Visitez Le Palais Royal invites the dark haired seductress in the pre-war poster painted by a friend of my mother's, who signs his work simply PAL. The posters, first printed more than a dozen years ago, have been reprinted often, and you can see them, a bit worn and faded, plastered onto kiosks on Rue de Rivoli.

Unlike the women who come to see me, the lady in the poster is untouched by war. Swathed in pearls around her neck and wrists and crowned with an elaborate bejeweled headdress, she smiles at potential shoppers. Her low cut, jewel-studded teal gown shows off her creamy skin and ample breasts. Her delicate fingers, decorated with the loveliest diamond rings, beckon and point to the arcade, showing clients the way.

Walk in through the main entrance, a stone archway stained with centuries of soot, down the pathway, past the fountain, through the Palais's gardens, halfway to the end...but wait...before you turn right towards the shops, stop and admire the magic of the garden first planted over two hundred years ago.

Some of the most glorious roses in all of Paris grow here, and even now, in the midst of all our strife and sadness, the air is fragrant with their perfume. The flowers don't care that their blood red petals and razor sharp thorns remind mothers and wives of loved ones' lives cut short, stolen by the war. The bees don't either. On some afternoons, their buzzing is the loudest noise you hear. On others, just an accompaniment to the drone of the air-raid sirens that frighten us all and send us running for shelter.

In PAL's advertisement, in the left corner, is a list of the shops in this oasis hidden away from the bustle of Paris.

Under Maisons Notables & Recommandées, jewelers are the first category. Our store is listed at the top. After all, Pavel Orloff trained with the famous Faberge, who is a legend even here in the land of Cartier, Foquet, Boucheron and Van Cleef and Arpels.
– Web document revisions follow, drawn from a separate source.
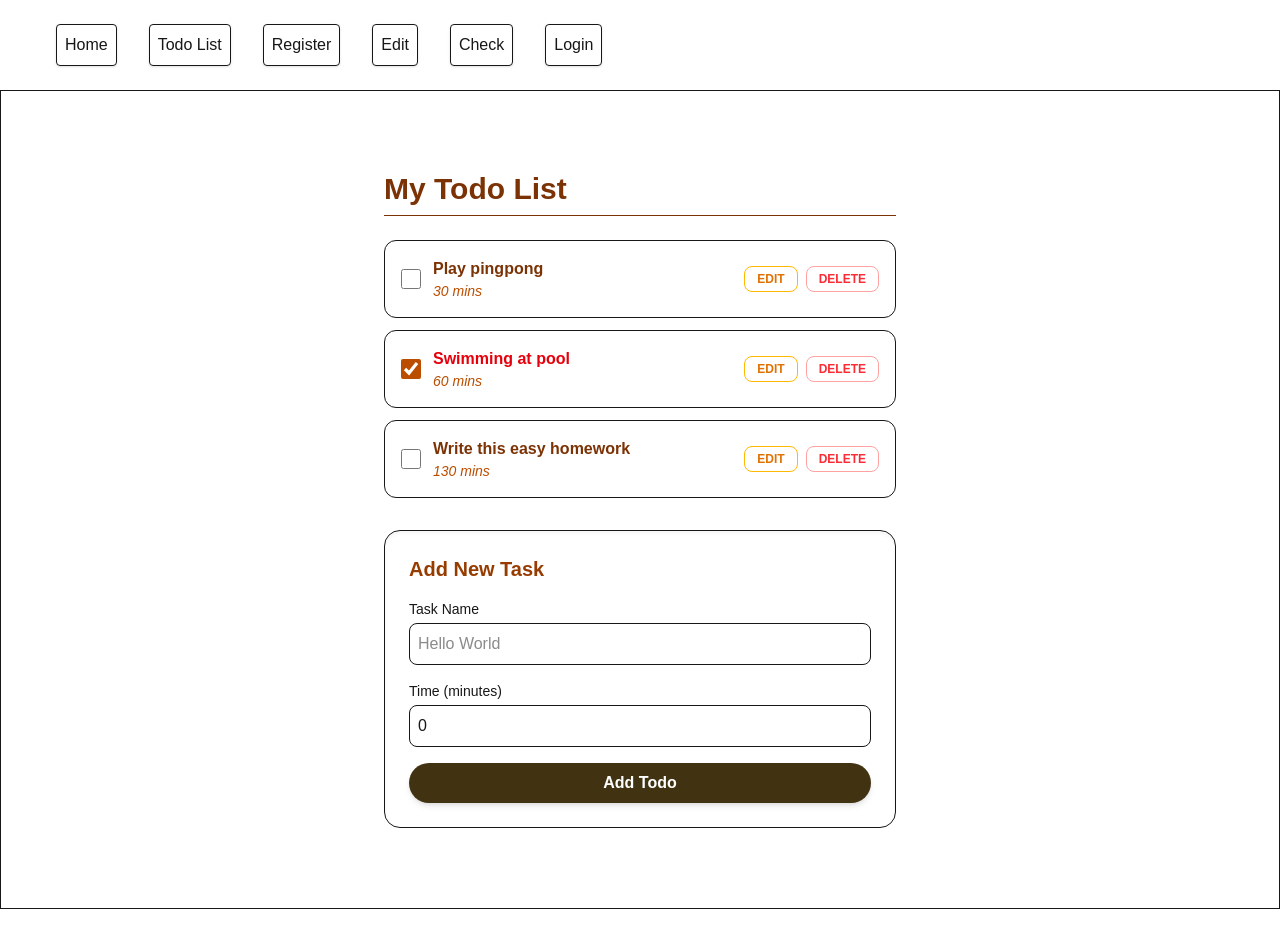
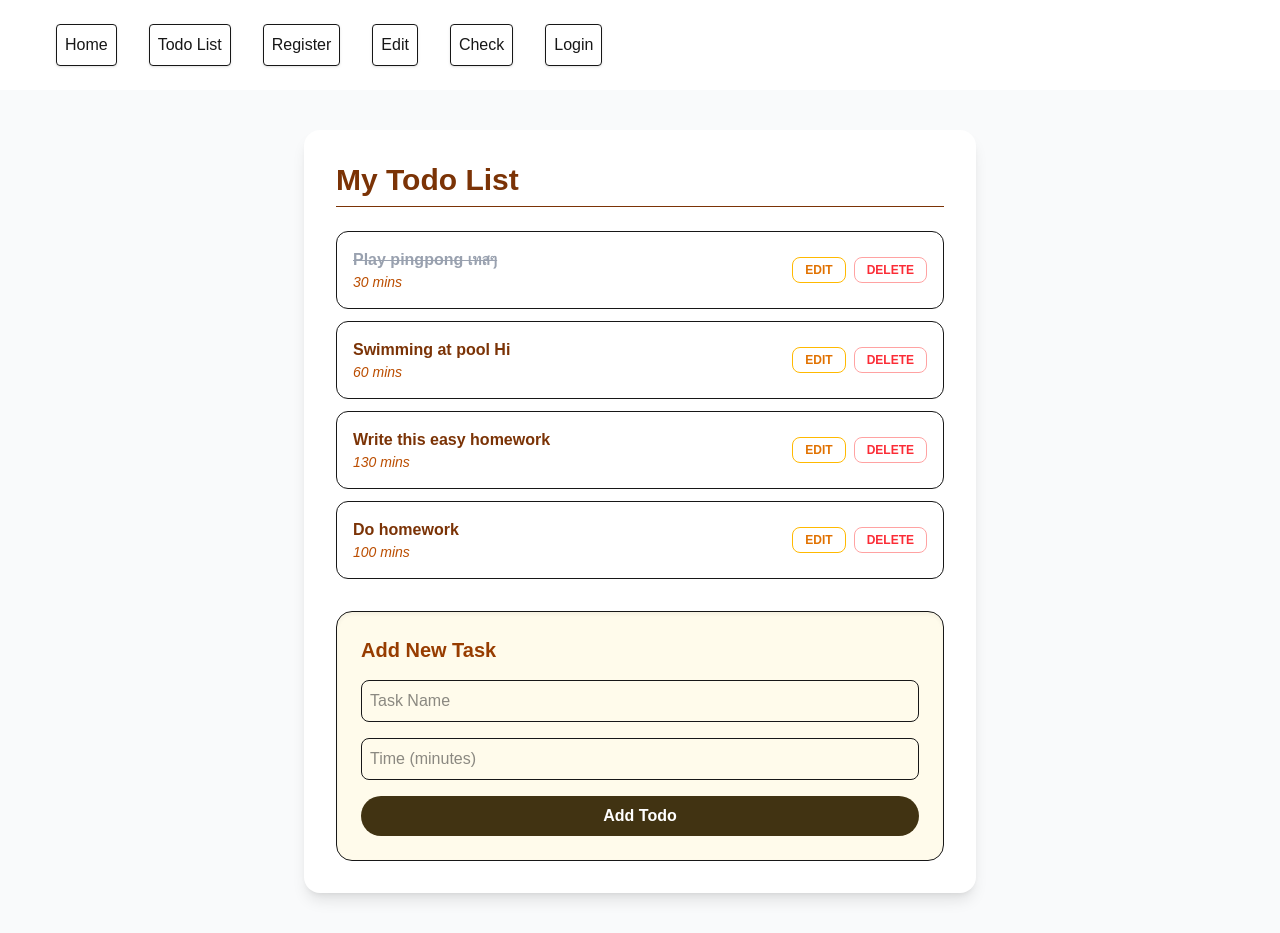
Before and after one commit to Ritthikrit/HELP, a Next.js app: page /students/todo in a window 1280 px wide. Before the commit the page ends 909 px from the top, so only its background shows below. Built offline with nearby package versions, Linux system fonts and the light colour scheme; no server answers; data requests are answered from the project's data file.

Commit message:
Update all files

```diff
--- /dev/null
+++ b/app/proxy.ts
@@ -0,0 +1,6 @@
+export const config = {
+   matcher: [
+       "/students/editStudent/(.*)",
+       "/students/todo/edit/(.*)" // Add this to protect todo editing
+   ]
+}
--- /dev/null
+++ b/app/students/todo/edit/[id]/page.tsx
@@ -0,0 +1,43 @@
+import { updateTodoAction } from "../../../_actions/todoActions"
+
+export default async function EditTodoPage({ params }: { params: { id: string } }) {
+    const { id } = await params;
+    const res = await fetch(`http://localhost:4000/todos/${id}`, { cache: 'no-store' });
+    const todo = await res.json();
+
+    return (
+        <main className="flex justify-center items-center min-h-screen">
+            <form action={updateTodoAction} className="border p-8 bg-white rounded-2xl shadow-xl w-full max-w-md">
+                <h2 className="text-2xl font-bold mb-6 text-amber-800">Edit Task</h2>
+
+                <input type="hidden" name="id" value={todo.id} />
+
+                <div className="space-y-5">
+                    <div>
+                        <label className="block text-sm font-medium mb-1">Task Name</label>
+                        <input name="task" defaultValue={todo.task} className="w-full border p-2 rounded-lg" required />
+                    </div>
+                    <div>
+                        <label className="block text-sm font-medium mb-1">Time (minutes)</label>
+                        <input name="time" type="number" defaultValue={todo.time} className="w-full border p-2 rounded-lg" required />
+                    </div>
+
+                    {/* ส่วนแก้ไข isDone (อยู่หน้า edit ตามที่ต้องการ) */}
+                    <div className="flex items-center gap-2 border p-3 rounded-lg bg-gray-50">
+                        <input
+                            type="checkbox"
+                            name="isDone"
+                            defaultChecked={todo.isDone}
+                            className="w-5 h-5 accent-amber-700"
+                        />
+                        <label className="text-sm font-medium">Mark as Done</label>
+                    </div>
+
+                    <button type="submit" className="w-full bg-amber-900 text-white font-bold py-2 rounded-full">
+                        Update Todo
+                    </button>
+                </div>
+            </form>
+        </main>
+    )
+}
--- a/app/students/todo/page.tsx
+++ b/app/students/todo/page.tsx
@@ -1,177 +1,46 @@
-'use client'
-import { ChangeEvent, FormEvent, useState } from "react"
+import { deleteTodoAction, addTodoAction } from "../_actions/todoActions"
+import Link from "next/link"
 
-// --- Types ---
-type TodoType = {
-    id: number
-    task: string
-    time: number
-    isDone: boolean
-}
-
-type TodoPropsType = TodoType & {
-    deleteTodo: (id: number) => void
-    editTodo: (id: number) => void
-    toggleDone: (id: number) => void
-}
-
-export default function TodosPage() {
-    // เก็บ array id task time status
-    const [todos, setTodos] = useState<TodoType[]>([
-        { id: 1, task: "Play pingpong", time: 30, isDone: false },
-        { id: 2, task: "Swimming at pool", time: 60, isDone: true },
-        { id: 3, task: "Write this easy homework", time: 130, isDone: false },
-    ])
-
-
-    //เก็บข้อมูลที่พิมพ์ค้างไว้ใน Input (Task Name และ Time)
-
-    const [form, setForm] = useState({ task: '', time: 0 })
-
-    //ตัวแปรสำคัญที่ใช้เช็คว่า
-    // "ตอนนี้เรากำลังเพิ่มงานใหม่ (-1)" หรือ
-    // "กำลังแก้ไขงานเดิม (ใช้ ID ของงานนั้น)"
-    const [editTodoId, setEditTodoId] = useState(-1)
-
-    // Handle Input Changes
-    const handleChange = (e: ChangeEvent<HTMLInputElement>) => {
-        const { name, value } = e.target
-        setForm((prev) => ({ ...prev, [name]: name === 'time' ? Number(value) : value }))
-    }
-
-    // --- Core Functions ---
-
-    // Create/Update Todo
-
-    const handleUpdateTodo = (e: FormEvent) => {
-        e.preventDefault()
-
-        if (editTodoId === -1) {
-            // ADD
-
-            // editTodoId === -1 มันจะสร้าง Object ใหม่ขึ้นมา
-            // คำนวณ ID ต่อจากตัวสุดท้าย แล้วใช้ setTodos([...todos, newTodo])
-            // เพื่อเพิ่มงานเข้าไปในรายการเดิม
-            const id = todos.length ? todos[todos.length - 1].id + 1 : 1
-            const newTodo: TodoType = { id, ...form, isDone: false }
-            setTodos([...todos, newTodo])
-        } else {
-            //EDIT
-
-            const updated = todos.map((item) =>
-                item.id === editTodoId ? { ...item, ...form } : item
-            )
-            setTodos(updated)
-            setEditTodoId(-1)
-        }
-        setForm({ task: '', time: 0 })
-    }
-
-
-    const deleteTodo = (id: number) => {
-        setTodos(todos.filter(item => item.id !== id))
-    }
-
-    const editTodo = (id: number) => {
-        const target = todos.find(item => item.id === id)
-        if (target) {
-            setEditTodoId(id)
-            setForm({ task: target.task, time: target.time })
-        }
-    }
-
-    const toggleDone = (id: number) => {
-        setTodos(todos.map(item =>
-            item.id === id ? { ...item, isDone: !item.isDone } : item
-        ))
-    }
+export default async function TodosPage() {
+    // Fetch ข้อมูลมาแสดง (Server Component ไม่ต้องใช้ useEffect)
+    const res = await fetch("http://localhost:4000/todos", { cache: 'no-store' });
+    const todos = await res.json();
 
     return (
-        <main className="flex justify-center border items-center min-h-screen">
-            <div className=" p-10 md:p-20 rounded-2xl w-full max-w-2xl">
+        <main className="flex justify-center p-10 bg-gray-50 min-h-screen">
+            <div className="w-full max-w-2xl bg-white p-8 rounded-2xl shadow-lg">
                 <h1 className="text-3xl font-bold mb-6 text-amber-900 border-b pb-2">My Todo List</h1>
 
                 {/* List of Todos */}
-                <ul className="space-y-3">
-                    {todos.map((item, index) => (
-                        <TodoDetail
-                            key={item.id}
-                            {...item}
-                            deleteTodo={deleteTodo}
-                            editTodo={editTodo}
-                            toggleDone={toggleDone}
-                        />
+                <ul className="space-y-3 mb-8">
+                    {todos.map((item: any) => (
+                        <li key={item.id} className="flex items-center justify-between p-4 rounded-xl border">
+                            <div>
+                                <div className={`font-bold ${item.isDone ? 'text-gray-400 line-through' : 'text-amber-900'}`}>
+                                    {item.task}
+                                </div>
+                                <div className="text-sm text-amber-700 italic">{item.time} mins</div>
+                            </div>
+                            <div className="flex gap-2">
+                                <Link href={`/students/todo/edit/${item.id}`} className="text-amber-600 border border-amber-400 px-3 py-1 rounded-lg text-xs font-bold hover:bg-amber-50"> EDIT </Link>
+                                <form action={deleteTodoAction.bind(null, item.id)}>
+                                    <button type="submit" className="text-red-500 border border-red-300 px-3 py-1 rounded-lg text-xs font-bold hover:bg-red-100"> DELETE </button>
+                                </form>
+                            </div>
+                        </li>
                     ))}
                 </ul>
 
-                {/*Section */}
-                <form className="border p-6 mt-8 bg-white rounded-2xl shadow-inner" onSubmit={handleUpdateTodo}>
-                    <h2 className="text-xl font-bold mb-4 text-amber-800">
-                        {editTodoId === -1 ? "Add New Task" : "Edit Task"}
-                    </h2>
-
+                {/* Section สำหรับ Add (อยู่หน้าแรกตามที่ต้องการ) */}
+                <form action={addTodoAction} className="border p-6 bg-amber-50 rounded-2xl shadow-inner">
+                    <h2 className="text-xl font-bold mb-4 text-amber-800">Add New Task</h2>
                     <div className="space-y-4">
-                        <div>
-                            <label className="block text-sm font-medium mb-1">Task Name</label>
-                            <input
-                                className="w-full border p-2 rounded-lg focus:ring-2 focus:ring-amber-500 outline-none"
-                                type="text" name="task"
-                                value={form.task}
-                                onChange={handleChange}
-                                placeholder="Hello World"
-                                required
-                            />
-                        </div>
-                        <div>
-                            <label className="block text-sm font-medium mb-1">Time (minutes)</label>
-                            <input
-                                className="w-full border p-2 rounded-lg focus:ring-2 focus:ring-amber-500 outline-none"
-                                type="number" name="time"
-                                value={form.time}
-                                onChange={handleChange}
-                                required
-                            />
-                        </div>
-                        <button className="w-full bg-[#413312] text-white font-bold py-2 rounded-full hover:bg-black transition shadow-md">
-                            {editTodoId === -1 ? "Add Todo" : "Update Todo"}
-                        </button>
+                        <input name="task" placeholder="Task Name" className="w-full border p-2 rounded-lg" required />
+                        <input name="time" type="number" placeholder="Time (minutes)" className="w-full border p-2 rounded-lg" required />
+                        <button className="w-full bg-[#413312] text-white font-bold py-2 rounded-full">Add Todo</button>
                     </div>
                 </form>
             </div>
         </main>
     )
 }
-
-//Components
-
-function TodoDetail({ id, task, time, isDone, deleteTodo, editTodo, toggleDone }: TodoPropsType) {
-    return (
-        <li className={`flex items-center justify-between p-4 rounded-xl border`}>
-            <div className="flex items-center gap-3">
-                <input
-                    type="checkbox"
-                    checked={isDone}
-                    onChange={() => toggleDone(id)}
-                    className="w-5 h-5 accent-amber-700"
-                />
-                <div>
-                    <div className={`font-bold ${isDone ? 'text-red-600' : 'text-amber-900'}`}>
-                        {task}
-                    </div>
-                    <div className="text-sm text-amber-700 italic">{time} mins</div>
-                </div>
-            </div>
-
-            <div className="flex gap-2">
-                <button
-                    className="text-amber-600 border border-amber-400 px-3 py-1 rounded-lg text-xs font-bold hover:bg-amber-200"
-                    onClick={() => editTodo(id)}
-                > EDIT </button>
-                <button
-                    className="text-red-500 border border-red-300 px-3 py-1 rounded-lg text-xs font-bold hover:bg-red-100"
-                    onClick={() => deleteTodo(id)}
-                > DELETE </button>
-            </div>
-        </li>
-    )
-}
--- a/db.json
+++ b/db.json
@@ -47,5 +47,31 @@
       "email": "awawd@gmail.com",
       "password": "TeclzQCpXTCFRfs/a3i2qgEfMMwAcoh6al+HXS6Q1qjNwOJ38awc5/XL6QWcyIsRLDPy7qE/vWjJLgM6EoapDw=="
     }
+  ],
+  "todos": [
+    {
+      "id": "scis",
+      "task": "Play pingpong เทสๆ",
+      "time": 30,
+      "isDone": true
+    },
+    {
+      "id": "sdfe",
+      "task": "Swimming at pool Hi",
+      "time": 60,
+      "isDone": false
+    },
+    {
+      "id": "sfde",
+      "task": "Write this easy homework",
+      "time": 130,
+      "isDone": false
+    },
+    {
+      "id": "b841",
+      "task": "Do homework",
+      "time": 100,
+      "isDone": false
+    }
   ]
 }
--- a/package.json
+++ b/package.json
@@ -9,6 +9,7 @@
     "lint": "eslint"
   },
   "dependencies": {
+    "@clerk/nextjs": "^6.37.3",
     "jose": "^6.1.3",
     "next": "16.1.6",
     "react": "19.2.3",
```
Also changed, not shown: proxy.ts (deleted, +0 -30 lines), 1 other file (tests, documents, lock files or other folders).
La Fantasie Russie is tucked in at number 130. There are a total of six jewelry stores in the arcades beneath what were once royal apartments built in the mid-1600s by Cardinal Richelieu so he could be close to the King. In the late 1700s, Philippe Egaliteé's theatre was built and elite stores moved into the arcades facing the glorious inner courtyard.

Royalty no longer resides here. Rather the bourgeoisie inhabit the apartments; including the well-to-do shopkeepers who live above their stores, famous writers and poets, established actors, dancers, directors, and choreographers. The theater in the east wing of the complex draws the creative here despite the darkness inhabiting this ancient square. For the Palais has not without its tragedy. Egaliteé himself was beheaded here and some say his ghost still roams his apartments late at night.

Monsieur Orloff's wife, Anna, whose amethyst eyes see more than most, has warned me about the spirits haunting this great and complicated warren of stores, residences, basements, and deep underground tunnels. But it's not just the dead who contribute to the mist of foreboding that sometimes falls on the Palais. The miasma of dread that seems to issue forth from the ancient stones themselves is perpetuated by the living as well.

Behind the closed doors and lowered window shades, in the shadowy stairwells, and dusty attic rooms, scandals are enacted and secrets told. Some of the elegant quarters are sullied by brothels and others by gambling dens. Rumors keep us up at night with worry that German spies crisscross under the Palais as they move around the tunnels and catacombs beneath the city's wide boulevards and grand architecture.

But for all its shadows, with so much tragedy in Paris, in France, in Europe, in all the world, our strange oasis is all the more precious. Physically untouched by the war, the Palais's fountain and gardens offer a respite from the day, from the year. Her stores a distraction. All of them, including number 130. The doorway to marvelous displays of precious gems and gleaming objects of adornment but also the unknown, the occult and the manifest. Number 130, the portal to the necromancer, to me.